The building that is home to Schiit Audio resides just a few hours north of Los Angeles. The Made-In-The-USA company is housed in a unassuming commercial building with no outward facing signage other than a small logo placed upon the entryway.
Tremendous growth has pushed the company’s employee count up to a 16 members along with sales numbers that would make many an audio company green with jealousy. Granted, Schiit Audio’s budget economics put them in significant contrast to much of the high price, low volume approach from the high end but the significance of their rampant progress in the upward direction can’t be overlooked.

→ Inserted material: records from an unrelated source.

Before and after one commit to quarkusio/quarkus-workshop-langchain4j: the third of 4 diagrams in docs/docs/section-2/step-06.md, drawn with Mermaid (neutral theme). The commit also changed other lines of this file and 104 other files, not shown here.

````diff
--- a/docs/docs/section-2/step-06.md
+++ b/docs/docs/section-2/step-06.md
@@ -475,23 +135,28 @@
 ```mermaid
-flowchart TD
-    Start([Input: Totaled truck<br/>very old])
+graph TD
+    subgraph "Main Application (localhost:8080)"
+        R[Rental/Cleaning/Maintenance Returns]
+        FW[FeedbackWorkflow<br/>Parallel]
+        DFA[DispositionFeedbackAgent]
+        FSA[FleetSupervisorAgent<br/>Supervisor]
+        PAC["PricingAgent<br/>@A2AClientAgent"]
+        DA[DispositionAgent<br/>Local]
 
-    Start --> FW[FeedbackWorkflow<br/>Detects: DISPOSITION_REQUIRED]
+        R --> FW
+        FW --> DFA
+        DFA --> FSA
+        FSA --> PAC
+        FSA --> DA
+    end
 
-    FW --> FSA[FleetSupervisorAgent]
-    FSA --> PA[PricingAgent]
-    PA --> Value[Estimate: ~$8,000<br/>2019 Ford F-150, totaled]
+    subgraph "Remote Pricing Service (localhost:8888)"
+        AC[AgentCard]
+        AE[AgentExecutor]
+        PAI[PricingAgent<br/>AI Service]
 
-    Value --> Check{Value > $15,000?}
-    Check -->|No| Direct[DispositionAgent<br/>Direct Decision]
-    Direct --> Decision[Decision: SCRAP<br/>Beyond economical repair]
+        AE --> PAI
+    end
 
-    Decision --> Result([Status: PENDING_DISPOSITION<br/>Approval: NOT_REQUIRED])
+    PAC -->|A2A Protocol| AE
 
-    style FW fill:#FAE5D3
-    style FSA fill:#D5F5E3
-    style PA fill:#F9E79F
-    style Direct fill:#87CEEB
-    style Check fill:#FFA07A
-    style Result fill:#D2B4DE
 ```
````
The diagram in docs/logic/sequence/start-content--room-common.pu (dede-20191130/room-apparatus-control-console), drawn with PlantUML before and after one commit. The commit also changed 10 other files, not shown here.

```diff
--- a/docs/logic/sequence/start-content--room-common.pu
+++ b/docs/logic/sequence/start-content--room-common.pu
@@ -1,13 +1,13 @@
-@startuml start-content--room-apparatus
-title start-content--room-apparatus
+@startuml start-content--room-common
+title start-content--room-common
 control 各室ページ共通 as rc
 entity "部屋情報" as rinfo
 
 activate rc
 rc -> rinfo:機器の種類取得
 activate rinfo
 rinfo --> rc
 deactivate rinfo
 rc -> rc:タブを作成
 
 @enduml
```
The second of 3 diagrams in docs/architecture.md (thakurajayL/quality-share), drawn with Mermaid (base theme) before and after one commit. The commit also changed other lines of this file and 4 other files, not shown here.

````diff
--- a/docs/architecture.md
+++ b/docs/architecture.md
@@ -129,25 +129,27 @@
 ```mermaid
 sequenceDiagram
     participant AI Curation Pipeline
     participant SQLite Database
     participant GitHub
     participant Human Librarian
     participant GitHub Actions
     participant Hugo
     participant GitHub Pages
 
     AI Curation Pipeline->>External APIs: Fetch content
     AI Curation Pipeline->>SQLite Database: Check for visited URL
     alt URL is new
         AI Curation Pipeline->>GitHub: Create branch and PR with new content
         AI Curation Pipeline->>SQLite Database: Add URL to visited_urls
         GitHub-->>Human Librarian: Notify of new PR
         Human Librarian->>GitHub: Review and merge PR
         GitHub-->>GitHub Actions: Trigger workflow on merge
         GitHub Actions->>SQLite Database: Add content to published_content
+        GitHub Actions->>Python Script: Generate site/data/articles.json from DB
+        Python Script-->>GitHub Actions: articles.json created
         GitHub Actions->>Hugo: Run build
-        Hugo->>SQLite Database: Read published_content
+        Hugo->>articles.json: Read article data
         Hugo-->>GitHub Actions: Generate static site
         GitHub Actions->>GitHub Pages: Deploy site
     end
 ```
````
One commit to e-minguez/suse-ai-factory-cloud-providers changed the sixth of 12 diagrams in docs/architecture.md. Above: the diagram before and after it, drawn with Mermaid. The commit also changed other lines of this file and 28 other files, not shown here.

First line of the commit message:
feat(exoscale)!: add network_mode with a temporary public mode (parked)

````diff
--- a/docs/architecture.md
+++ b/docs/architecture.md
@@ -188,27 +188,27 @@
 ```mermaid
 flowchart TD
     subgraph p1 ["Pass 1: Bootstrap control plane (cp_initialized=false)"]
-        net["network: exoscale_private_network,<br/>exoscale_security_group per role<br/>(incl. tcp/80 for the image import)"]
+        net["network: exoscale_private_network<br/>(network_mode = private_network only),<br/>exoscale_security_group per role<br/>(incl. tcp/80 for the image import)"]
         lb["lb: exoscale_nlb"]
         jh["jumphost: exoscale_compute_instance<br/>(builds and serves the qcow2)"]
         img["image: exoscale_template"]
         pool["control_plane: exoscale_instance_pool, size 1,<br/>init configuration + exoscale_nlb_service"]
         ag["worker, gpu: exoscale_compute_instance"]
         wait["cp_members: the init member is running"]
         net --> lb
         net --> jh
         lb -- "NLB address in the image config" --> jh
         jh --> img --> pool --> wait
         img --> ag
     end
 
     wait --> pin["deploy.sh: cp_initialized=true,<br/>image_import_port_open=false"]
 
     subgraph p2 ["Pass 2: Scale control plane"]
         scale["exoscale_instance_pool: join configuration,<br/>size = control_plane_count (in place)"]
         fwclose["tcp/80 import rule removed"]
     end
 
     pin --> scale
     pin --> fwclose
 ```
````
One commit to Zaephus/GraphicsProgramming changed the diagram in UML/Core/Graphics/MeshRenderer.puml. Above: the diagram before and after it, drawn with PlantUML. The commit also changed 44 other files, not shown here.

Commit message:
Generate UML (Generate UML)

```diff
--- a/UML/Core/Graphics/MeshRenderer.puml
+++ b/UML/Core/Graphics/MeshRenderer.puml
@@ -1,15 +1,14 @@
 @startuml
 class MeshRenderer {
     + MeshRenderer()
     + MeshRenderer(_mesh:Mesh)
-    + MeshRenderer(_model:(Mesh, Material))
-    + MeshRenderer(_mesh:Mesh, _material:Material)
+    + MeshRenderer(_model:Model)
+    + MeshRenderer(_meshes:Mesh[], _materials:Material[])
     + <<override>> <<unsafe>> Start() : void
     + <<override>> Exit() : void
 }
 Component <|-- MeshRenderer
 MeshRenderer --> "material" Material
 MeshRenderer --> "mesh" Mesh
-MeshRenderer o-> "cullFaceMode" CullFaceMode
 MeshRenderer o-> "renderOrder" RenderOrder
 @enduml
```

No product category appears to be out of reach for Schiit Audio. In recent year’s the company has produced amplification and DAC options that range from $79 to $2,299 and everywhere in-between. Amps run either solid state or tube topologies and the company even produces a $129 phono pre that services both moving coil and moving magnet technologies.
All of this electronic wonderment is constructed and assembled in the USA. The shiny red boards are from the east coast, the casework is banged out in the San Fernando Valley and the rest is designed and assembled together in the space in Velencia. I have been on many factory tours since I started this audio journey, and the Schiit space I saw was impressively big for a company that didn’t exist less than 6 years ago. The company is even expanding beyond its current confines by assimilating the shipping space from its adjacent buildings. Assembly and repair take place underneath the high-ceiling warehouse and office space decorated with music memorability, catchy advertising copy and a few electric guitars.
Along the far wall, stacked together and placed on what looks like cafeteria trays stands a majestic monument to the burn in process. All devices get quality checked and burned in for a minimum of 1 day (some products up to four). Tubes are matched and amps are auditioned before they get sent out.
Generally parts come ready to be assembled to the warehouse. Internals are soldered and lids are attached at stations like the image above. If the product is digital, two to three programs are also loaded into the silicone before being tested.
The space required for all this construction and storage is even more than Schiit had initially available. Recent expansions needed to be made in order to create more room for shipping and construction. In addition to the warehouse, the building also houses office and design space for the rest of the company’s operations.
Vistiors to the office space will currently spy some test gear consisting of the latest hot “budget” audiophile loudspeakers. Attached to Schiit’s flagship headphone and loudspeaker amplifier Ragnarok ($1,699) in the upstairs office were a pair of Magnepane and the Spatial M4 Turbo – both highlights for the more wallet-friendly end of 2 channel. In a separate rig, a pair of Zu Omens with a custom paint job can be found along with an assortment of bookshelf options stacked along a wall. Traditionally the company has been firmly panted in personal audio, but recent room displays at audio shows are eluding to even more expansion into loudspeaker audio than just the combo Ragnarok amplifier.
The men at the helm of Schiit consists of Jason Stoddard and Mike Moffat (formally of Theta). Pictured above with designer of code (and engineer) Dave Kerstetter, the team has expanded the company from very Apple-like beginnings in a garage. From my conversations with Jason, it becomes clear that the company’s digital acumen has no doubt contributed to that success. Forgoing the dealer network of old, the company sells direct from its website and harnesses a digital savvy that few audio companies have yet to grasp. Of course, the task of digital marketing is made easier by products that reign in at less than $300 bucks, but its hands off approach is surprisingly effective considering most consumers buy their wares sight-unseen. As of such, the weight of online communities like Reddit (who favor budget values) is paramount to their success. Providing both a substitute for the audition process (via user recommendations) and direct-to-cart lead generation, the entire process could be mistaken for an impulse buy at the checkout counter given the right personality. Its no doubt a good mistake to make for the masses. The forward-thinking of models like this that long existed in other realms of commerce have been very slow to be adopted by audio manufacturers, who in many cases attempt to filter all sales through a single phone call touchpoint. The company appears to have its branding appropriately aligned with intended market. Many attempts to bring traditionally 2 channel brands “down” to the headphone market hit like a round peg to a square hole. But Schiit Audio has struck a chord with its fan base, and if I had to guess, I’d say it was a power one. Like a root and 5th firmly planted through a Marshall stack the in the dirty basement of a punk club at 2am on a Saturday, the company is making an impression among its impressionable audience.
Schiit has been at its San Clarita location since 2013. The plant is conveniently located in the area’s largest industrial park and not far from home and highway exit. Jason also likes San Clarita’s business-friendly sensibilities. The northern LA location no doubt presents itself as more cost-effective proposition than other industrial options close by. Professional growth in Santa Monica and the “Silicon Beach” area have caused a massive influx driving real-estate to inflated levels, even for Los Angeles. Schiit maintains its margins while keeping to its US roots, a feat which has become increasingly rare in audio.
More info: http://schiit.com